Speaking of food, even though writers spend most of their time sitting in a chair, hunched over a computer, they still work up a pretty healthy appetite. Nothing is more creatively stimulating to a writer than a delicious lunch, and nothing is more karmically satisfying than someone else paying for that lunch. I'm sure you've heard the saying, "there's no such thing as a free lunch," but if you're a TV writer, that's not true. Lunch is free every day! A young, eager, underpaid PA will go wherever you tell him or her to go and bring you back whatever you want, and the studio will pay for it! The PAs will also go to Starbucks for you, but you have to pony up for that yourself. But don't worry; you can usually convince the highest paid person in the room (usually one of the Harvard guys) to pay for everyone's coffee. When I was home writing my novel, Pretty Ugly (available March 31st), I had to physically get up from my desk and make or purchase my own lunch (and Starbucks). It was one of the hardest parts of writing the book as it cost me valuable time that could have been spent procrastinating or watching porn (which is not procrastinating, but an essential part of both TV and novel writing).

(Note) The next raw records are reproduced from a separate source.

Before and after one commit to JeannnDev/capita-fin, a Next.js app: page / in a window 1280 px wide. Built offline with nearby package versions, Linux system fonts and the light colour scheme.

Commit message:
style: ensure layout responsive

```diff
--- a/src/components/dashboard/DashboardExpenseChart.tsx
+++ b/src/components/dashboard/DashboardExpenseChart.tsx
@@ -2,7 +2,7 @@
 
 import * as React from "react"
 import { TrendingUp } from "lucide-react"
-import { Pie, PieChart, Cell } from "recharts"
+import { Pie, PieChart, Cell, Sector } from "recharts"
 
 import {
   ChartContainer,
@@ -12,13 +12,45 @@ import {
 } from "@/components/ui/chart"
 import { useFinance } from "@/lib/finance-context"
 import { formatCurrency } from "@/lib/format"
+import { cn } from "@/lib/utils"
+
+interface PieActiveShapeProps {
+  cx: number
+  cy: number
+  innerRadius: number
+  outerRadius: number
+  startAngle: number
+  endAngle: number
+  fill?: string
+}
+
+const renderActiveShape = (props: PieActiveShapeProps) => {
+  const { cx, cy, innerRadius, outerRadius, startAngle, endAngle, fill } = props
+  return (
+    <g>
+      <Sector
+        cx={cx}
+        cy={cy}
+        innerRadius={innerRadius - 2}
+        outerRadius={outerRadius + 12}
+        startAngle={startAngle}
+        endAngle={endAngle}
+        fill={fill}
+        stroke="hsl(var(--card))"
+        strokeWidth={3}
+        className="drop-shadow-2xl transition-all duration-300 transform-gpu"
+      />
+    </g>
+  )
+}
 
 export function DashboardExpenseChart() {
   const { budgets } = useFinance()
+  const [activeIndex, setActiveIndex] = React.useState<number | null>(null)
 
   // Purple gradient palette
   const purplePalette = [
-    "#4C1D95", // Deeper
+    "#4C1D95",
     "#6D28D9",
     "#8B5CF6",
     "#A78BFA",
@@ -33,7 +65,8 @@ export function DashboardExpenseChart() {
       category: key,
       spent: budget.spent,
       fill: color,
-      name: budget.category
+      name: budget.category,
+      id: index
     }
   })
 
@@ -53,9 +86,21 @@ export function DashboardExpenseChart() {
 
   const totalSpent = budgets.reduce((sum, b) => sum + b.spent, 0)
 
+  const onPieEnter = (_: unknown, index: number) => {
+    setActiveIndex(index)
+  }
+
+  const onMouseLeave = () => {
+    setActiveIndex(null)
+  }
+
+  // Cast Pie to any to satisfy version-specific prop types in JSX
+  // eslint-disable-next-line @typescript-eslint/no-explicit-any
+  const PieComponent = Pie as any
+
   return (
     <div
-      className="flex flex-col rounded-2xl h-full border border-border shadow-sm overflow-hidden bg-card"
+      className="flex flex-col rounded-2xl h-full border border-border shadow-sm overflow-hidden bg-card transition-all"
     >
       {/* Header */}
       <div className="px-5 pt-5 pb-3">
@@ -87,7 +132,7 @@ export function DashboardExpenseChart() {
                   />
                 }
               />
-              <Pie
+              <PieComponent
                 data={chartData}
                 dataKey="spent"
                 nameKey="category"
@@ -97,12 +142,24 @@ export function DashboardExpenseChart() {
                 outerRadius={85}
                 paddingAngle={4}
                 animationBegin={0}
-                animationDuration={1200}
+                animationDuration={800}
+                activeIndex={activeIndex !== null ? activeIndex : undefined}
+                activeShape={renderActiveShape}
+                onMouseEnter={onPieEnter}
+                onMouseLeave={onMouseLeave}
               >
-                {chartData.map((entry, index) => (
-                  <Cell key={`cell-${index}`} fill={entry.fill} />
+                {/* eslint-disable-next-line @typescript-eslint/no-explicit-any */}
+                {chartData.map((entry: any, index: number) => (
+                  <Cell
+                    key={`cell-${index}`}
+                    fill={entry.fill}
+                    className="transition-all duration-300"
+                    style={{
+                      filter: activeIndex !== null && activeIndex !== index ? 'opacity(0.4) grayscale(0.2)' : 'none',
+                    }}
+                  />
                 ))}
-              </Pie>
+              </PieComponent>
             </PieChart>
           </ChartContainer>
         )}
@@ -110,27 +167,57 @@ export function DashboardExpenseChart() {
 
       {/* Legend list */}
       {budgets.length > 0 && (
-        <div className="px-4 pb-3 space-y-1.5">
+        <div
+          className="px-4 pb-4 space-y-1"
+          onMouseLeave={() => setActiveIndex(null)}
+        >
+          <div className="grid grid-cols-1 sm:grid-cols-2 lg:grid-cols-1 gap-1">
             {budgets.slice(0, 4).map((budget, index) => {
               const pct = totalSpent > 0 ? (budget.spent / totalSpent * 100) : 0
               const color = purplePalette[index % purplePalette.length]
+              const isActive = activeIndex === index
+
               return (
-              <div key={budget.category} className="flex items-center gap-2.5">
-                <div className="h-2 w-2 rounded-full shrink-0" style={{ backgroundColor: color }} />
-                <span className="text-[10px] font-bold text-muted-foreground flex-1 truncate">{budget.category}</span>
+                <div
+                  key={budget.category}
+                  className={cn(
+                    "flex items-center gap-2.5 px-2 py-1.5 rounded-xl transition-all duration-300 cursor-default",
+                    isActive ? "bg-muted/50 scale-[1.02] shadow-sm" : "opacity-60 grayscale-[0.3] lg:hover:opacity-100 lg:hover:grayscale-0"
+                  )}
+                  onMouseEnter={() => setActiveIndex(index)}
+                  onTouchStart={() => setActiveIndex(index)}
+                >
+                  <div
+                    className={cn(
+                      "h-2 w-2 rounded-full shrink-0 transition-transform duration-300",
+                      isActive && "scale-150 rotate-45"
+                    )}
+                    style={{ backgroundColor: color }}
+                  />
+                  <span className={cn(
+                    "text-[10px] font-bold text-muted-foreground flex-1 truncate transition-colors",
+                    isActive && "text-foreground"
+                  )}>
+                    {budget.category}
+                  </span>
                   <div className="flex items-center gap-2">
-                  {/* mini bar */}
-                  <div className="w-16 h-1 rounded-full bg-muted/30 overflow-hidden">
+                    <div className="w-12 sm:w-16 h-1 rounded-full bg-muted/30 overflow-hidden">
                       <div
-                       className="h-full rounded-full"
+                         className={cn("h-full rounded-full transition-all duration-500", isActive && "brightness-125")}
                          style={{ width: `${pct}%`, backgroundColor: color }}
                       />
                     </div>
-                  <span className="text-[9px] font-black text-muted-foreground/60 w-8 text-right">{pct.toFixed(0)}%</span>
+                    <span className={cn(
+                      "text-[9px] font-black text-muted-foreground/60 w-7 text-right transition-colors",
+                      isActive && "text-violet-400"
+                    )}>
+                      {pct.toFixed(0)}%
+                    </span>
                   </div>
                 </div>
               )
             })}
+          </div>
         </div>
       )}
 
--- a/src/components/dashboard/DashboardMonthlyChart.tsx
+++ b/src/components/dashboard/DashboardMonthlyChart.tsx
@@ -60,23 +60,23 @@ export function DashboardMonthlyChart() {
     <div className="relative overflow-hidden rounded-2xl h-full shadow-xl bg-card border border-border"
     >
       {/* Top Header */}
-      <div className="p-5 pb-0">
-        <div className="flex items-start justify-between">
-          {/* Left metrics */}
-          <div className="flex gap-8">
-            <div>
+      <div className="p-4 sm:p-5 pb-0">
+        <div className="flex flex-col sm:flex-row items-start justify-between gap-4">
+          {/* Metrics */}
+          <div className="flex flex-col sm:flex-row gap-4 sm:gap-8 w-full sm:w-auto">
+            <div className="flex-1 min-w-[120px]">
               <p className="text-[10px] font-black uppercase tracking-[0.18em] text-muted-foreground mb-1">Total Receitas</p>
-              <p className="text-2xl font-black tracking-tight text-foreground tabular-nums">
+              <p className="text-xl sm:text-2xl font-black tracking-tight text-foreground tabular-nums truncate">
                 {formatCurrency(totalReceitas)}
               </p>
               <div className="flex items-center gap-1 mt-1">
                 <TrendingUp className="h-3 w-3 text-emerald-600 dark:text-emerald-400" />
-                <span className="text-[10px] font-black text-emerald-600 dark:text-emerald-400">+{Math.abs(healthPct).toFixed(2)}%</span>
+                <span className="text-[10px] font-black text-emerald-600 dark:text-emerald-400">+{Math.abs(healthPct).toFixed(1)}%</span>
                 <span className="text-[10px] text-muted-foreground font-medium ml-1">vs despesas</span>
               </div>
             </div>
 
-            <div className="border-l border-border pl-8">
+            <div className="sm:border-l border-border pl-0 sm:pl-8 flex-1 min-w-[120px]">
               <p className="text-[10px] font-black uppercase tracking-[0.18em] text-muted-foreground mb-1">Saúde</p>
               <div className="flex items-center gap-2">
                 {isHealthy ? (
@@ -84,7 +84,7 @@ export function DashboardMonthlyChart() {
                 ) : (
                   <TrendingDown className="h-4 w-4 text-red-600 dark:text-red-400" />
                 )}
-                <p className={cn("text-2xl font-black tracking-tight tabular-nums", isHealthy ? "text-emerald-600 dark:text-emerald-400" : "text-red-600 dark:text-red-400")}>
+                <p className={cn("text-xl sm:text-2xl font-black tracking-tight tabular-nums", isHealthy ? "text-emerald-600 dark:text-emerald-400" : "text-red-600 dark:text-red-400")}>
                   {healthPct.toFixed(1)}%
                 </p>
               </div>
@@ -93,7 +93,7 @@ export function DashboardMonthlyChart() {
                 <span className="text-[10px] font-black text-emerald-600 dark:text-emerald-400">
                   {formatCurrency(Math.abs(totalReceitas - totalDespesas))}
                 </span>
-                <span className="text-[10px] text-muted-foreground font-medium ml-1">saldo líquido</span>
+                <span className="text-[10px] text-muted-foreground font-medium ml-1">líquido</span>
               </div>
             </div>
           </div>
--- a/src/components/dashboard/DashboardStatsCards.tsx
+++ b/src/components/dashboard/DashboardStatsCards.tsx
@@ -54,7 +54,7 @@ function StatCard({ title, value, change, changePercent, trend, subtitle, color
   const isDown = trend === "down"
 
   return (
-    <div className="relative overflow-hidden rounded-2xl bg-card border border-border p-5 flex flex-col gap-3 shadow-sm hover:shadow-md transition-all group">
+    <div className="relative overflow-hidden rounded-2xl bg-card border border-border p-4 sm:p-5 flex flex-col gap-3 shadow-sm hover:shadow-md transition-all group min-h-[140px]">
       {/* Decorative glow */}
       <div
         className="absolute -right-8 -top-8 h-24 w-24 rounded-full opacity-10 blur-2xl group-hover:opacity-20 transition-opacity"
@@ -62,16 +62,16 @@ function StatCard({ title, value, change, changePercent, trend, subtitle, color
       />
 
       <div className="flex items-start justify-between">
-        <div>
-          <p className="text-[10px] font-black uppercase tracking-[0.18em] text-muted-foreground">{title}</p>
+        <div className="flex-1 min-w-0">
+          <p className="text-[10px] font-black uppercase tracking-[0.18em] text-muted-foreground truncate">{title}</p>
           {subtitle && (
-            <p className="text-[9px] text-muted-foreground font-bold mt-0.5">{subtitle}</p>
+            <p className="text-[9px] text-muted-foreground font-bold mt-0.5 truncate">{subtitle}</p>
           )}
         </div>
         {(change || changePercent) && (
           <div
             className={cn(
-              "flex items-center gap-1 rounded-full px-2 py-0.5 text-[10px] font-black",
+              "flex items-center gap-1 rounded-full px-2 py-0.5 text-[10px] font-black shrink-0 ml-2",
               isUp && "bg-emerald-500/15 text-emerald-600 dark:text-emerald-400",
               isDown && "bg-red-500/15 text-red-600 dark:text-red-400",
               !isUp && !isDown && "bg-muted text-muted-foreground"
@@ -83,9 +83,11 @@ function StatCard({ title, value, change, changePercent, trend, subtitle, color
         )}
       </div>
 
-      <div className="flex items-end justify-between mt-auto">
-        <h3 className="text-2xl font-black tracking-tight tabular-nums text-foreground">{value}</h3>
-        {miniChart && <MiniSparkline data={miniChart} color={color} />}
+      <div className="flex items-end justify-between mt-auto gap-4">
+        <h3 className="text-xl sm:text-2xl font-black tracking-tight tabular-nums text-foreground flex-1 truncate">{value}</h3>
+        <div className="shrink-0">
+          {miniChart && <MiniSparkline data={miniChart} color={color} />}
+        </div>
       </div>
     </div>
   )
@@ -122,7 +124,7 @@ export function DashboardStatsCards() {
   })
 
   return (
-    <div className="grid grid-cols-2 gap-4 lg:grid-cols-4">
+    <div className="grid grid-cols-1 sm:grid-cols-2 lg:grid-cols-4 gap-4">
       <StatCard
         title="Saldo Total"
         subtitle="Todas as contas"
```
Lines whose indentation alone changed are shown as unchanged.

Something else you can do while writing your novel is ask network executives to give you notes to create problems that didn't exist before. This will be a nice writing exercise that won't help you become a better writer or write a better book, but it will give the ten to twenty other writers you're working with something to complain about. The executives will also offer helpful writing tips like, "start the story earlier," or "make sure your main character is good at their job." Characters being good at their jobs is very important to network executives. I once worked on a comedy where an executive told me, "the audience doesn't have to understand what the character does for a living, they just have to know she's good at it." Because as we all know, nothing is funnier than competence and a strong work ethic. (NOTE: To any network executives who might be reading this, I'm not talking about you. You're awesome! I'm talking about those other execs. The bad ones. You know who I'm talking about.)

By this point you're probably saying to yourself, "this is all incredibly helpful advice, thank you, but how do I know what my novel should be about?" Again, TV is a great model. You have to choose something easily marketable that can be explained in a single sentence. Something like: good-looking high school doctors in Brooklyn; or fat, stupid, blue collar guy and his good-looking wife raise kids in Chicago; or good-looking white cop and good-looking black cop fight crime in New Orleans (and one good-looking cop is gay, testing will determine which one). Also, it's very important to write something that has been successful before. Remember, it's not derivative if it makes money. The networks have been trying to recreate the success of Friends since it went off the air in 2004, so might I suggest a novel about six attractive twentysomethings living in New York City. At the very least you can sell the TV rights to the book. Just remember to make sure everyone is really good at their jobs.

Kirker Butler grew up in Hartford, Kentucky ("Home of 2000 Happy People and a Few Soreheads"), and now lives in Los Angeles where he is an Emmy nominated writer and producer. His credits include Family Guy, The Cleveland Show, and Galavant. He's the author of the novel, Pretty Ugly.